Webinar seeks to answer why a New York City hedge fund is buying Grand Valley farmland.

Glenwood Springs, CO — We’ve all been wondering: why is a New York-based hedge fund buying Grand Valley farmland?

As part of the Colorado River District’s “Water With Your Lunch” webinar series and the fight to protect West Slope Water, the River District will host a discussion about Water Asset Management, the investment firm behind the agricultural land purchases that have stirred up curiosity and concern on the Western Slope.

The fifth in the Colorado River District’s lunchtime webinar series will dive into the subject from noon to 1:15 p.m., Wednesday, Sept. 9. To learn more and register for the Zoom webinar, visit If you’re busy during the live event, register to receive a recording of the webinar in your email inbox.

Water Asset Management founder Disque Dean has been invited to the discussion that will include Andy Mueller, the River District’s general manager, and Rep. Marc Catlin, a farmer from Montrose and state legislator representing House District 58. Catlin also sits on the River District Board of Directors.

In September 2017, a New York-based hedge fund, Water Asset Management, purchased a 330-acre farm in the Grand Valley.

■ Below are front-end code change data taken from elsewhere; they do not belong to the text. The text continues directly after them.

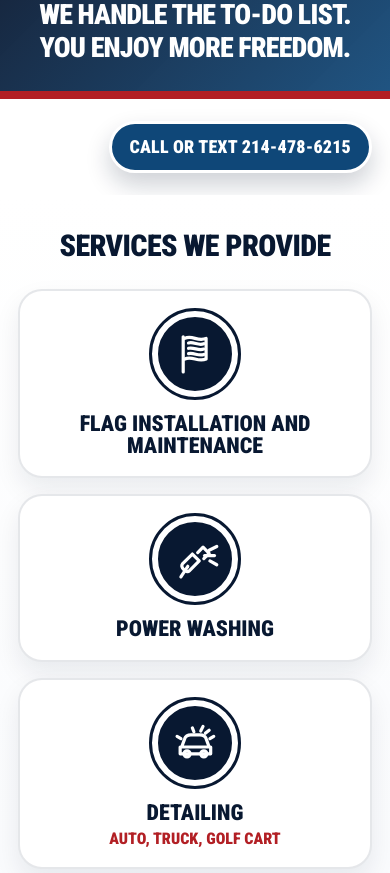
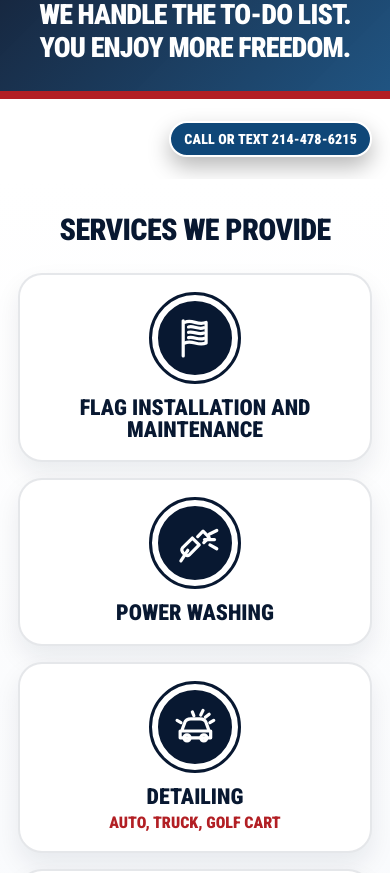
Before and after one commit to MimHoldingCompanyTX/PatriotNeighborhoodServices.com, a Next.js app: page / in a window 390 px wide. Shown: the part 880-1753 px from the top of the page. Built offline with nearby package versions, Linux system fonts and the light colour scheme.

Commit message:
Match lower CTA size to header CTA

```diff
--- a/app/globals.css
+++ b/app/globals.css
@@ -183,10 +183,9 @@ body {
   display: inline-flex;
   align-items: center;
   justify-content: center;
-  min-height: 52px;
-  padding: clamp(11px, 1.1vw, 15px) clamp(18px, 2vw, 30px);
+  padding: clamp(9px, 1vw, 14px) clamp(14px, 1.8vw, 26px);
   color: #ffffff;
-  font-size: clamp(18px, 2.35vw, 32px);
+  font-size: clamp(15px, 1.7vw, 24px);
   font-weight: 900;
   line-height: 1;
   text-align: center;
@@ -194,9 +193,9 @@ body {
   text-transform: uppercase;
   letter-spacing: 0.01em;
   background: var(--patriot-blue);
-  border: 3px solid #ffffff;
+  border: clamp(2px, 0.25vw, 4px) solid #ffffff;
   border-radius: 999px;
-  box-shadow: 0 12px 24px rgb(8 24 49 / 0.2);
+  box-shadow: 0 10px 22px rgb(0 0 0 / 0.28);
 }
 
 .services-section {
@@ -304,13 +303,17 @@ body {
 }
 
 @media (max-width: 760px) {
-  .top-call-cta {
-    top: 10px;
-    right: 10px;
+  .top-call-cta,
+  .section-call-cta {
     max-width: calc(100vw - 20px);
     padding: 9px 13px;
     font-size: clamp(13px, 3.6vw, 16px);
     white-space: nowrap;
+  }
+
+  .top-call-cta {
+    top: 10px;
+    right: 10px;
   }
 
   .business-card {
```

So began a concern that modern-day speculation in western Colorado water was underway with investors buying land not for its agricultural production but for its water – water that could net profits at some point in the future for its value outside of the Grand Valley.

Speculation in western water is not a new phenomenon. Anti-speculation doctrine is written into Colorado water law to prevent hoarding of water that does not have a specified, immediate beneficial use. Water Asset Management’s activities inspired new legislation in 2020 to study the issue. Since 2017, Water Asset Management has become the biggest shareholder in the Grand Valley Water Users Association, the entity that operates the Roller Dam in DeBeque Canyon and the Government-Highline Canal.

The Grand Valley Water Users’ water rights are for irrigation and are central to sustaining the valley’s agricultural economy. The Colorado River District was founded in 1937 to protect the water security for western Colorado. If water were to be taken from the land, the loss of economy, food production, culture and working landscapes would devastate the region.

“We do not think this is the future that our constituents or anybody else in Colorado want to see,” Mueller said. “As warming temperatures and declining river flow impact the West, the River District’s mission is to meld what science is telling us with water and economic policy-making that best protects the Colorado that we know and love. Clearly, Water Asset Management sees something in the climactic and economic trends. Our webinar will attempt to explain what is happening.”